Under the Surface: Lessons to teach about water resources and SDG 6

Thirsty for more SDG lesson plans as summer fast approaches? This blog post will focus on Sustainable Development Goal 6, and two lessons that address water use and management in the face of our growing population.

SDG 6 states that all participating nations will ensure availability and sustainable management of water and sanitation for all. Today’s lessons Water, Water Everywhere, and Who Polluted the Potomac? spotlight water availability and use on our blue planet. Read on for more information!

 

1) Water, Water Everywhere – This lesson actually comes in two versions – one for middle/high school grades, and one for elementary. In the activity, students reflect on how, despite the seeming abundance of water on our planet, only a very small fraction of Earth’s total water is freshwater readily available for human consumption. For science teachers who are interested in linking more standards, this lesson is also tied to NGSS.

Content areas: Conducting this lesson will meet content standards in:
Environmental Science, Math, Social Studies

Skills: Through this lesson, students will be able to:
-Differentiate between the different types of water available on our planet
-Understand aspects of a shared natural resource, such as availability and distribution.
-Estimate the amount of resources they use and compare that figure to actual use.
-Design a graph to show current resource use and use after conservation measures have been taken.

Learning strategies: This lesson utilizes multiple learning styles including:
Estimation, graphing, mathematics calculation, observation, research, writing

 

2) Who Polluted the Potomac? – This is one of our most popular lessons. Students participate in an interactive story describing the history of the Potomac River and the city that grew along its banks. The teacher will read aloud from the provided text, and students will play characters who contribute pollutants and other products to the river as the population grows over time. Together, students will investigate how actions we may believe only impact ourselves, might actually have deeper or indirect consequences.

Like Water, Water, Everywhere, this lesson has versions suitable for lower elementary, middle grades, and high-school aged students.

*The lower elementary version is called Who Polluted the River? The lesson plan includes a shorter, simpler interactive story text and fewer characters. We also provide character nametags and cards, and suggest a modification wherein you can add a ‘fish’ to the river to more specifically demonstrate how pollution affects wildlife.

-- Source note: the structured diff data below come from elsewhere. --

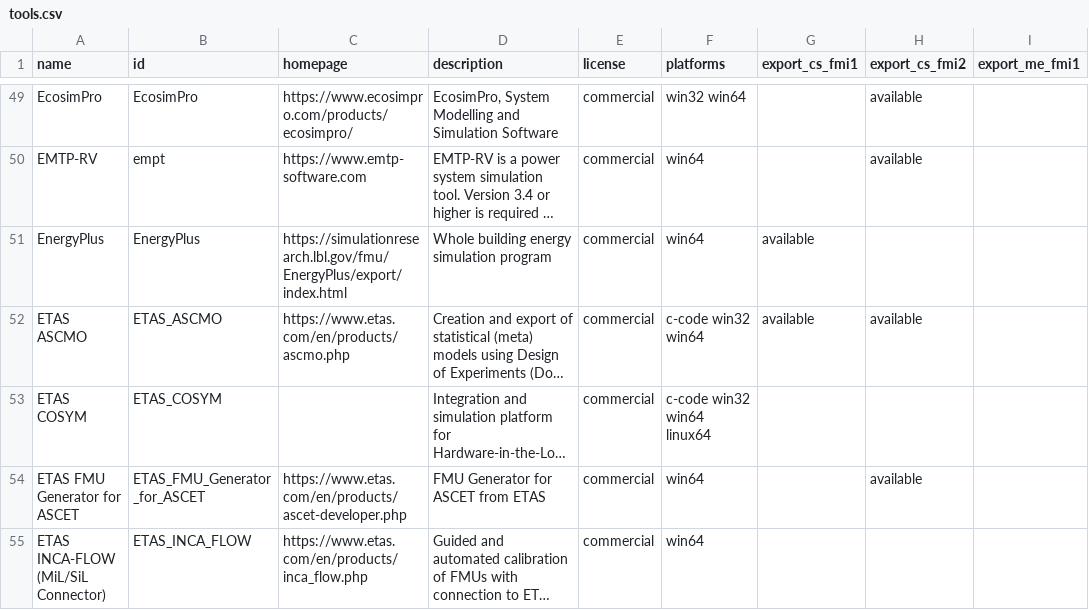
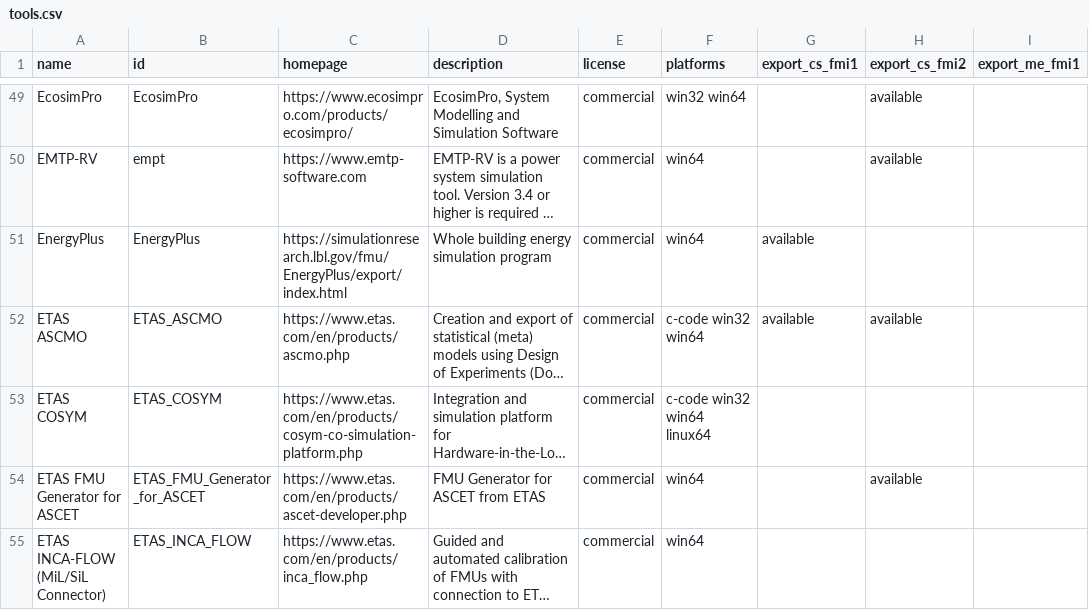
Before and after one commit to modelica/fmi-standard.org, a CSV file: _data/tools.csv, drawn as a sheet; only a part is shown, gaps mark what is left out; long unchanged cells end in …; the diff names each change by its address in the sheet, - before the commit and + after, or states it on an @@ line.

Commit message:
Add link to ETAS COSYM Website (#209)

```diff
--- a/_data/tools.csv
+++ b/_data/tools.csv
-C53 (homepage): (empty)
+C53 (homepage): https://www.etas.com/en/products/cosym-co-simulation-platform.php
```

*The high school version is called Code Blue: Endangered Oceans and focuses on ocean health, how global population growth has an effect on natural resources, and the difficulties of managing an international commodity. This lesson plan includes a more complex, interactive story which features more characters and deeper descriptions of the chemical and physical interactions resulting from population growth and increased pollution. Topics discussed include: oil spills, ocean acidification, coral bleaching, and more.

Content areas: Conducting this lesson will meet content standards in:
Environmental Science and Biology, Social Studies, Language Arts, Geography, Health, History, Economics, Civics

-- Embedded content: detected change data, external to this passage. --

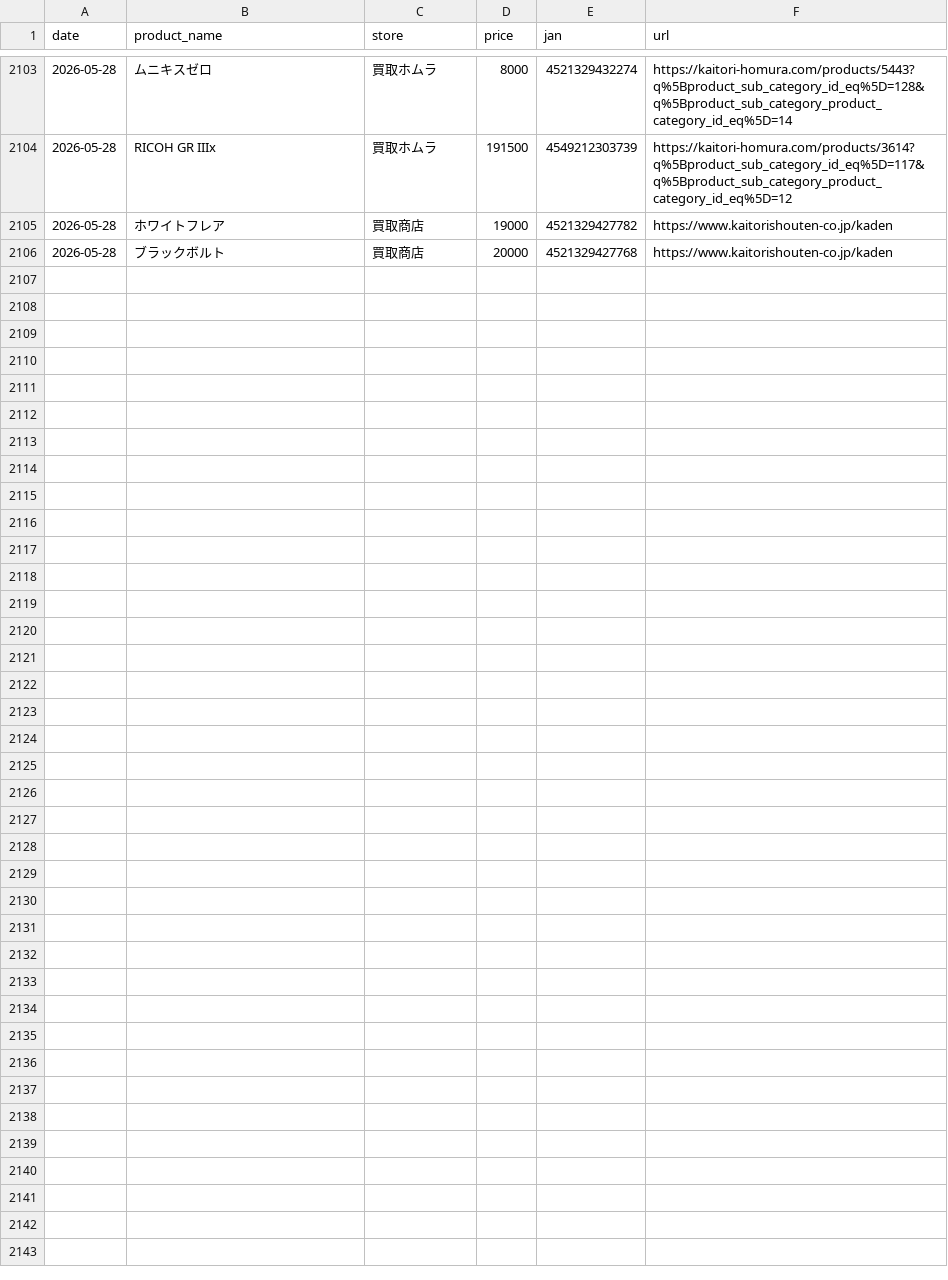
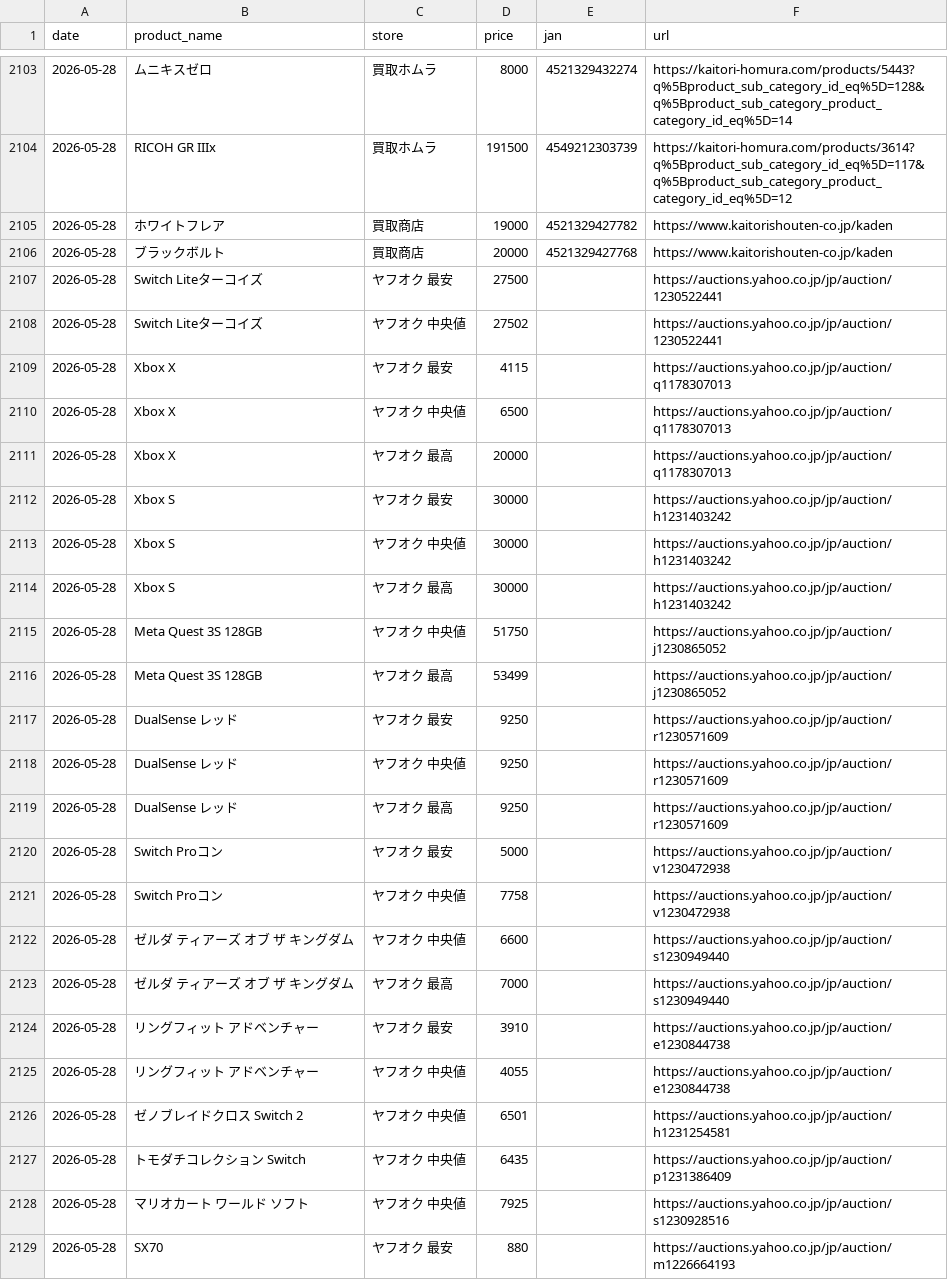
Before and after one commit to makkinngami-cmd/sedori-navi, a CSV file: data/prices.csv, drawn as a sheet; only a part is shown, gaps mark what is left out.

Commit message:
chore: update prices 2026-05-28

```diff
--- a/data/prices.csv
+++ b/data/prices.csv
@@ -2106 +2106,24 @@ date,product_name,store,price,jan,url
 2026-05-28,ブラックボルト,買取商店,20000,4521329427768,https://www.kaitorishouten-co.jp/kaden
+2026-05-28,Switch Liteターコイズ,ヤフオク 最安,27500,,https://auctions.yahoo.co.jp/jp/auction/1230522441
+2026-05-28,Switch Liteターコイズ,ヤフオク 中央値,27502,,https://auctions.yahoo.co.jp/jp/auction/1230522441
+2026-05-28,Xbox X,ヤフオク 最安,4115,,https://auctions.yahoo.co.jp/jp/auction/q1178307013
+2026-05-28,Xbox X,ヤフオク 中央値,6500,,https://auctions.yahoo.co.jp/jp/auction/q1178307013
+2026-05-28,Xbox X,ヤフオク 最高,20000,,https://auctions.yahoo.co.jp/jp/auction/q1178307013
+2026-05-28,Xbox S,ヤフオク 最安,30000,,https://auctions.yahoo.co.jp/jp/auction/h1231403242
+2026-05-28,Xbox S,ヤフオク 中央値,30000,,https://auctions.yahoo.co.jp/jp/auction/h1231403242
+2026-05-28,Xbox S,ヤフオク 最高,30000,,https://auctions.yahoo.co.jp/jp/auction/h1231403242
+2026-05-28,Meta Quest 3S 128GB,ヤフオク 中央値,51750,,https://auctions.yahoo.co.jp/jp/auction/j1230865052
+2026-05-28,Meta Quest 3S 128GB,ヤフオク 最高,53499,,https://auctions.yahoo.co.jp/jp/auction/j1230865052
+2026-05-28,DualSense レッド,ヤフオク 最安,9250,,https://auctions.yahoo.co.jp/jp/auction/r1230571609
+2026-05-28,DualSense レッド,ヤフオク 中央値,9250,,https://auctions.yahoo.co.jp/jp/auction/r1230571609
+2026-05-28,DualSense レッド,ヤフオク 最高,9250,,https://auctions.yahoo.co.jp/jp/auction/r1230571609
+2026-05-28,Switch Proコン,ヤフオク 最安,5000,,https://auctions.yahoo.co.jp/jp/auction/v1230472938
+2026-05-28,Switch Proコン,ヤフオク 中央値,7758,,https://auctions.yahoo.co.jp/jp/auction/v1230472938
+2026-05-28,ゼルダ ティアーズ オブ ザ キングダム,ヤフオク 中央値,6600,,https://auctions.yahoo.co.jp/jp/auction/s1230949440
+2026-05-28,ゼルダ ティアーズ オブ ザ キングダム,ヤフオク 最高,7000,,https://auctions.yahoo.co.jp/jp/auction/s1230949440
+2026-05-28,リングフィット アドベンチャー,ヤフオク 最安,3910,,https://auctions.yahoo.co.jp/jp/auction/e1230844738
+2026-05-28,リングフィット アドベンチャー,ヤフオク 中央値,4055,,https://auctions.yahoo.co.jp/jp/auction/e1230844738
+2026-05-28,ゼノブレイドクロス Switch 2,ヤフオク 中央値,6501,,https://auctions.yahoo.co.jp/jp/auction/h1231254581
+2026-05-28,トモダチコレクション Switch,ヤフオク 中央値,6435,,https://auctions.yahoo.co.jp/jp/auction/p1231386409
+2026-05-28,マリオカート ワールド ソフト,ヤフオク 中央値,7925,,https://auctions.yahoo.co.jp/jp/auction/s1230928516
+2026-05-28,SX70,ヤフオク 最安,880,,https://auctions.yahoo.co.jp/jp/auction/m1226664193
```
Also changed, not shown: docs/prices.csv, 1 other file.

Skills: Through this lesson, students will be able to:
-List the principal pollutants in our waterways and water resources
-Draw connections between individual actions and results at the community level
-Link population growth and dynamics and its subsequent impact on pollution of shared resources
-Develop strategies for minimizing and counteracting environmental problems
-Identify local services associated with waste management

Learning strategies: This lesson utilizes multiple learning styles including:
Critical thinking, listening and observing, role playing, understanding cause and effect

Thanks for reading this post! For information on other SDG lessons, check out the Population Education SDG Series Home.